PM: I'm a sucker for love, but … my feelings have become heightened. If you don't feel safe, run! Trust your gut, it's always right. The red flags are always there if you are careful enough to see. I do my due diligence, I am that kind of person who seeks out information. I research the person I date. It’s not enough to just know someone’s last name.
GV: How have the government and the police responded to the situation?
JN: To a very little extent. Most of the government is male-dominated. However, I'd like to commend one government official, Mr. Ezekiel Mutua [of the Kenya Film Commission Board], because he recently banned a song called “Pigwa Shoka,” where two men [encourage] their fellow men to brutally attack women who rejected them or played them for their money. This goes a long way in sensitizing the general public about the need to respect women's choices. The police only act when they're bribed or there's a public demand for justice. So they’re also not responsible in any way.
PM: I just think our government is incompetent.
GV: What are the measures that you've taken to stay safe?
JN: I have threatened to take pictures of men who woo me and post them on social media so that these men stop.

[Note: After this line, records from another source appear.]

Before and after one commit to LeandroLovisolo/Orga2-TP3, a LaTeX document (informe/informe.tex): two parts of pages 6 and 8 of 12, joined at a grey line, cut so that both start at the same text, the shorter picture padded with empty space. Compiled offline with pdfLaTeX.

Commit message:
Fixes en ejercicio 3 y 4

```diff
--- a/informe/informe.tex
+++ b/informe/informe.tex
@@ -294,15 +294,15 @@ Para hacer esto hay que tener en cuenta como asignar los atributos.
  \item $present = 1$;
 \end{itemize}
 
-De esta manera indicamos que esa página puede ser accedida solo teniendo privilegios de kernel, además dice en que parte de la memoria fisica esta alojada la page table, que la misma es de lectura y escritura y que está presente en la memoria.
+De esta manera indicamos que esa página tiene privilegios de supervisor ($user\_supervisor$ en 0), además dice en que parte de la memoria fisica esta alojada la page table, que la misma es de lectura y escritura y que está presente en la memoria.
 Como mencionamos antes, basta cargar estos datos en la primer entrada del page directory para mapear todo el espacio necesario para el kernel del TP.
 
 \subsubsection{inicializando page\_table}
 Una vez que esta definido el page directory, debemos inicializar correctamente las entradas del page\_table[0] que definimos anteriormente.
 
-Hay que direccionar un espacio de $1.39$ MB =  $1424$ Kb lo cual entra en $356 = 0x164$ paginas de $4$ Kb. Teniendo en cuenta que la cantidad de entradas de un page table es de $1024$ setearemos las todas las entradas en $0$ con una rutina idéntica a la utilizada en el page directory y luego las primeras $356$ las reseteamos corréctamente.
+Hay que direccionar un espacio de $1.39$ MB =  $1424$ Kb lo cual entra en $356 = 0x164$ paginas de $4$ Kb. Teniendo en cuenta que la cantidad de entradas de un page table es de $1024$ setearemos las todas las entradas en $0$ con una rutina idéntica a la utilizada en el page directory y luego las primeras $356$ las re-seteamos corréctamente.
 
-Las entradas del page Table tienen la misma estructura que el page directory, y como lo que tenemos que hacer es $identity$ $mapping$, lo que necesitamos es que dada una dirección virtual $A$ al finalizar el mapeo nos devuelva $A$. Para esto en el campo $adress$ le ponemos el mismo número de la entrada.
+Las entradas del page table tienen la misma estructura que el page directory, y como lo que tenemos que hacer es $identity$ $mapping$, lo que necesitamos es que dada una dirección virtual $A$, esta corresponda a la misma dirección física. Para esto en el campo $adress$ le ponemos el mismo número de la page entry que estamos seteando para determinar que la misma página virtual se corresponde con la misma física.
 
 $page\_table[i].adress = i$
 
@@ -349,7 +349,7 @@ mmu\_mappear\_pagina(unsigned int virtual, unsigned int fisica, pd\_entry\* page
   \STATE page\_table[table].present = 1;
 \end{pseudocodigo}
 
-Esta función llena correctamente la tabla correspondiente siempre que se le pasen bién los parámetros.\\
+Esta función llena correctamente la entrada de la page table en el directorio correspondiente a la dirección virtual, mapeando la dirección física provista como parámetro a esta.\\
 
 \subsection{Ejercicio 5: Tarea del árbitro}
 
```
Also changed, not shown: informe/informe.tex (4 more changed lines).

I get harassed a lot because of my body. I even carry ginger spray. I'm staying away from male admirers. When they ask for my number I give them my father's number. I've even shouted at male strangers in public places: “sitaki shoka!” [I don’t want to be hacked [to death!] whenever they begin asking for my number.
Kenyan netizens have taken to social media to call for the end of femicide and violence against women.
Twitter user Rayal George addressed the role that men can play in putting an end to the trend.
As men we shouldn't express our anger by taking someone's life. Let's be tolerant and think wisely by respecting the sanctity of LIFE. #StopDomesticViolence #EndFemicideNow #HerLifeMatters https://t.co/NA6x5HI7cM
— Rayal George (@RayalGeorge) May 26, 2019
And Twitizen Anonymous Kenya agrees:
We need to do something about our brothers problem with handling rejection & the macho culture we have allowed to grow in Kenya. Its part of the roots to this femicide wave we witness. If a woman rejects you, it is not the end of the world my brothers. Move on… a hurt ego heals https://t.co/OdKuUfPjZi
— Anonymous Kenya (@Anon1KENYA) May 25, 2019
Hashtags like #HerLifeMatters and #EndFemicideNow have been making rounds on Twitter.
Last month, Siasa Place, a youth-based non-governmental organization, hosted a Twitter chat to discuss the issues surrounding GBV in Kenya and FIDA members were guest speakers.
— FIDA Kenya (@fidakenya) April 17, 2019
On May 30, the Centre for Rights Education and Awareness (CREAW) will hold a vigil where Kenyans are invited to meet at the University of Nairobi, to show solidarity to the victims of femicide.
— Hon. Joyce Lay (@joycew_lay) May 27, 2019